I noticed in the last few session that often someone mentioned some cool aspect of the world but due to the flow of the narrative we (myself in particular) forgot to write it down. We have a wiki to put such stuff in, but that doesn't help if no one adds it.

Are there any techniques or table rules that have been proven to be helpful to preserve ad hoc made up aspects of the game world? As in, "someone who creates something has to write it down," or more technical aids like recording the session?


3 Answers 3


In my games I have created and use Player Logs. They are sheets with areas for player to make quick notes, record treasure, NPC interactions, ideas and character condition. Every player character gets a fresh one at the start of each game session. I collect and read them after each session. This way I can transfer relevant information and ideas over to my notes.

They are not fancy, and are not game specific to a system. They have large blank areas that organize the information so it easy to record and read.

When I first started using them I had to continually remind the players to write stuff down. Now I find that they do it automatically. No more lost ideas or NPC interactions. Since each player has a differing perspective and each character persona has a different perspective I get a lot of really good information.

The player also can review these logs at the begin of each session and quickly get back into the mind set they left off with.

  • \$\begingroup\$ That's a cool idea. I wish I'd thought of something similar towards the start of the module I'm running now. Now that we're on the last chapter or two it would kinda be pointless though. Have to remember that for next time. \$\endgroup\$
    – BBlake
    Commented Nov 21, 2010 at 12:59
  • 2
    \$\begingroup\$ Being a webmaster, I've tried a number of 'digital things' and they all have the same problem. They need an electronic device. While most of use are plugged in now, I've found that everyone at the table gets distracted when the devices come out. A piece of paper is not a distraction. I can transfer data after the game session to whatever digital environment I or the players want. Keep the players focused. \$\endgroup\$ Commented Nov 21, 2010 at 19:07

I am fortunate to have two players who like to take notes. It hasn't always been that way. I also find I get too busy while GMing and do not end up taking good notes myself.

Some ideas:

  • We use right now a Google Doc. Multiple users can open and edit a Google Doc at the same time. The service is free. The Doc can be shared. If you have players with laptops or iPads at the game table, this is a great way to go. Everybody can contribute a note or two during a session, and by the end you have a pretty good raw log.

  • Index cards. Games generally need four main categories of notes: people, places, items and rules (house rules, frequent tricky rules). Get four colours of cards, one for each category. Anytime a new entity gets mentioned you create a card for it. Anybody can look through the cards at any time and update them with extra details. Just make annotations on the cards as you play.

  • Rotating Sage. The group Sage is responsible for logging session details. In the past this has been an assigned position based on a volunteer or a rotating duty depending on if the task is considered fun by players.

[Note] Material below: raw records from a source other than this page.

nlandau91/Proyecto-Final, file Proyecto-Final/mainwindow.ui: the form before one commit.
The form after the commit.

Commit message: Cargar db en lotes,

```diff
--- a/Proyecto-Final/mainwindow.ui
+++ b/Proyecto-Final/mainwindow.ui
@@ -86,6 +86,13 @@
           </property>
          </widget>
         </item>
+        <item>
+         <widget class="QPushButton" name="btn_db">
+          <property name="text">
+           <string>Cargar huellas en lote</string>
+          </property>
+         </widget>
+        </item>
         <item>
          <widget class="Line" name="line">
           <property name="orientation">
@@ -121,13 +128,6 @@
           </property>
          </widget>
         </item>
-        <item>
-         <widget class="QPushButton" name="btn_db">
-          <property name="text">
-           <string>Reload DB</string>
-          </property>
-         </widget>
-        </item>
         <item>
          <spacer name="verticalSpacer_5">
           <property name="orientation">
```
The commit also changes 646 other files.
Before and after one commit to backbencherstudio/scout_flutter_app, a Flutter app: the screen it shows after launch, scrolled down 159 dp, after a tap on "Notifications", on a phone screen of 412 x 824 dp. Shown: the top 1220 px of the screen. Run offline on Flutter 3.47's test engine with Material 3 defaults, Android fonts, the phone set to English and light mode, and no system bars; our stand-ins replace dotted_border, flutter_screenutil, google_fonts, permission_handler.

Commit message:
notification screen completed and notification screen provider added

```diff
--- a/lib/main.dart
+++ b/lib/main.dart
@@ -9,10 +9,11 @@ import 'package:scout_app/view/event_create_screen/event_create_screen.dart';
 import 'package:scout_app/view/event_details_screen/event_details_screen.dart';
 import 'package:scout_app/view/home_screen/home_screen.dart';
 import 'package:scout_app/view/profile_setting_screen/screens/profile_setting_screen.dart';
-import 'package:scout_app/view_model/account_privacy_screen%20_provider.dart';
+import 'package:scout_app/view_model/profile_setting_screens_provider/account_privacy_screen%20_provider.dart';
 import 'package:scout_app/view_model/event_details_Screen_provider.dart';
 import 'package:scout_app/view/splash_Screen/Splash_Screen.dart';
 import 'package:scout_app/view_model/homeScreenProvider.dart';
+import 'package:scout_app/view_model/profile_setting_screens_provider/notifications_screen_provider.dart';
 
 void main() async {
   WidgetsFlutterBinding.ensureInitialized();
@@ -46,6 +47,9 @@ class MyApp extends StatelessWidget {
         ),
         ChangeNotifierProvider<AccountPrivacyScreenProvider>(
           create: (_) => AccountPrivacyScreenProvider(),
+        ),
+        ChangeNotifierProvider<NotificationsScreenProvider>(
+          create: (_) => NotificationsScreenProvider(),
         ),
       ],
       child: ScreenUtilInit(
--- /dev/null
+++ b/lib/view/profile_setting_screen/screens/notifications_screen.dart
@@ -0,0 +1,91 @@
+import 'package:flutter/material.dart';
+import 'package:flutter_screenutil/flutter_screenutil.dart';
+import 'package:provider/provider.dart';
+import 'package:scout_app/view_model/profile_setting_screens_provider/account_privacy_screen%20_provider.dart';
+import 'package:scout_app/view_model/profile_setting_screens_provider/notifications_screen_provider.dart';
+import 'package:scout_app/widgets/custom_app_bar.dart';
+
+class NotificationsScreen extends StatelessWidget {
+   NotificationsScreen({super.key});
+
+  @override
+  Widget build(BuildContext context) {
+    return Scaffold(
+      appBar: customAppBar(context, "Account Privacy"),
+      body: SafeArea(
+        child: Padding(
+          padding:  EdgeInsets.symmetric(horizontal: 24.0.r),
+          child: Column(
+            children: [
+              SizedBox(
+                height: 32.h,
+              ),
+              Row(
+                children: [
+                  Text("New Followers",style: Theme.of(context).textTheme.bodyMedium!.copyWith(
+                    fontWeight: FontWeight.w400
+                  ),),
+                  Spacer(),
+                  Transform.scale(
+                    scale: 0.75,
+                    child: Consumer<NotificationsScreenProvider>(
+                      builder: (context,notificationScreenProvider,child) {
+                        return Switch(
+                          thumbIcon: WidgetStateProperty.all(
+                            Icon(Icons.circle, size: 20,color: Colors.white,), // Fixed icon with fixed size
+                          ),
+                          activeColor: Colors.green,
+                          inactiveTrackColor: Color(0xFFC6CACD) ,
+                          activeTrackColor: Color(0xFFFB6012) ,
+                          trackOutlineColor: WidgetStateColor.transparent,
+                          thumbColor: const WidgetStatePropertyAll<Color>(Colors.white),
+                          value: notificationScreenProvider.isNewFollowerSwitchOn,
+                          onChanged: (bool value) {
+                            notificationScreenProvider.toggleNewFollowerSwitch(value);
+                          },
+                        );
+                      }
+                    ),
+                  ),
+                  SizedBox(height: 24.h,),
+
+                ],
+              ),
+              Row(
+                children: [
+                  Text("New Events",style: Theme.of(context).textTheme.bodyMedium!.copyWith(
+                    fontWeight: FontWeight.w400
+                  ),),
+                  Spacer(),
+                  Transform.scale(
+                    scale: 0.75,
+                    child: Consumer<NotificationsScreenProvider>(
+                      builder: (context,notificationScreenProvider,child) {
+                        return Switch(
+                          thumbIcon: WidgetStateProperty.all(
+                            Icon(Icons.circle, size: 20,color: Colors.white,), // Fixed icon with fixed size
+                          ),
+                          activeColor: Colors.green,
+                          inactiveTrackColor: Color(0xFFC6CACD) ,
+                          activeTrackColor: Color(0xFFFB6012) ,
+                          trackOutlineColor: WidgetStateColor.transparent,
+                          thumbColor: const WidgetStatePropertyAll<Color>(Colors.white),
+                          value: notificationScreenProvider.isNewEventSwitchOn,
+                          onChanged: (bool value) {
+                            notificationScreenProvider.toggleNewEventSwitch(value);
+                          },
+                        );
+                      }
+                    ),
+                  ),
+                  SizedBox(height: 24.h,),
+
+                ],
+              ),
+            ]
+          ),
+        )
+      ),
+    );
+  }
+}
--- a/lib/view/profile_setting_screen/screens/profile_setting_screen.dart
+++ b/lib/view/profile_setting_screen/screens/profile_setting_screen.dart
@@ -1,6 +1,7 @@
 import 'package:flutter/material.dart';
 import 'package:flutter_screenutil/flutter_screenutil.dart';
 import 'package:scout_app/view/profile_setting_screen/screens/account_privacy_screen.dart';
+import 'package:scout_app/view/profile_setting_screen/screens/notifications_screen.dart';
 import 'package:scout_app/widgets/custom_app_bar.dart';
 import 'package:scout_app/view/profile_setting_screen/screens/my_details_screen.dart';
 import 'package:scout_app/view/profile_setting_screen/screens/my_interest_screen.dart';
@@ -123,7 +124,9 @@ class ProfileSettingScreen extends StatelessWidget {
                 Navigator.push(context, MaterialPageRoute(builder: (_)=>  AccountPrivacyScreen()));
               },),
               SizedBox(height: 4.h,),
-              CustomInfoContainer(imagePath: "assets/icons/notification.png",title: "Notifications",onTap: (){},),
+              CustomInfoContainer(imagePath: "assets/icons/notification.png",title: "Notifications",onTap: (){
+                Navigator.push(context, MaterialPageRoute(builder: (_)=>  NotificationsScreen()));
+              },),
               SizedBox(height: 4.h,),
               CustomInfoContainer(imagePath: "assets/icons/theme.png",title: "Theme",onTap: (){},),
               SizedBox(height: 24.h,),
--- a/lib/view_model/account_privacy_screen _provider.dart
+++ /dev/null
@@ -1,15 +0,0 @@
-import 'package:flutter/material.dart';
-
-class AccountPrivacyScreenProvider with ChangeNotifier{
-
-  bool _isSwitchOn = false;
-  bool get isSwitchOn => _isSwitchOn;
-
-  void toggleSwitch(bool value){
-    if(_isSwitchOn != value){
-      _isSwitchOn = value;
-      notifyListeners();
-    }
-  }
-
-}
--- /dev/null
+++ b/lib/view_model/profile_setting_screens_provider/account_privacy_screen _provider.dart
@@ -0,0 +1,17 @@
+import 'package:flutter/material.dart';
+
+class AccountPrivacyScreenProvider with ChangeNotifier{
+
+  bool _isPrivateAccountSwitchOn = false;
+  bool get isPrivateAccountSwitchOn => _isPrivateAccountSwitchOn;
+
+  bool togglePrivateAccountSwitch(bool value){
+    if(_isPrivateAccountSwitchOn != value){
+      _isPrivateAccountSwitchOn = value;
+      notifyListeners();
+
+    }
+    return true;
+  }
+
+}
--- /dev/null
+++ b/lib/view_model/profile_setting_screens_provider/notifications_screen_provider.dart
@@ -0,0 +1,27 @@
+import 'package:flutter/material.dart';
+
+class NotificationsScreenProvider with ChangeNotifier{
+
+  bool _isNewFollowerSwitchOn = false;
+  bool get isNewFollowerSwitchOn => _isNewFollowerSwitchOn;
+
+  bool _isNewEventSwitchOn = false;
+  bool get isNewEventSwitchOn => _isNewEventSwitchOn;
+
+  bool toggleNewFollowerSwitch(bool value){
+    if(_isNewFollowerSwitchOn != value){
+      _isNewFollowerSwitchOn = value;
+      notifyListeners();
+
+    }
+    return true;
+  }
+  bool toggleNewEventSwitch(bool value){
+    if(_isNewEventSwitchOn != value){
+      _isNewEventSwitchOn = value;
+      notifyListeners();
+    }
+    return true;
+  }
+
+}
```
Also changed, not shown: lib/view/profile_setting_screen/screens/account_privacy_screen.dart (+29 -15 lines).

  • Campaign Newsletter. I think this is my favourite option. Break it out into sections and create a new edition between games. Session details (date, who played, location), NPCs Met, Encounters/Events, Admin.

    It's great to write this as GM yourself, because it forces you to think back through each session. Writing details out in a fast point form or bare bones fashion means you are more likely to remember them and not have to reference notes in the future, a nice irony.

    You can also push the newsletter out to your players and post them on your wiki. A search function on the wiki gives you fast reference. If your wiki allows WikiWords then use them in your notes for instance linkage.

  • Previous session review. Start each session with a verbal review of what happened last time. Assign this task to a player. While the player recounts, you listen and take notes.


I do something very simple. I bribe the players to write it down by offering them XP bonuses (which I use to end every session) - it goes like this

  1. Player says something amazingly clever that I hadn't thought of and wanted to make sure gets recorded for later followup.
  2. I say "Wow! That was great! Write that down and read it back to me at the end of the session, when I allow petition experience point bonus."
  3. Player smiles and starts writing furiously.
  4. Other players get more engaged and start being more creative
  5. At session end I say "...OK that it for normal XP, who has any petitions for bonuses?"
  6. I always grant at least a small amount of XP for things I requested they write down. I collect any critical notes at this time.
  7. It is pretty amazing how many other things they write down as we go along on the off chance I'll grant them the bonus.

You must log in to answer this question.

Not the answer you're looking for? Browse other questions tagged .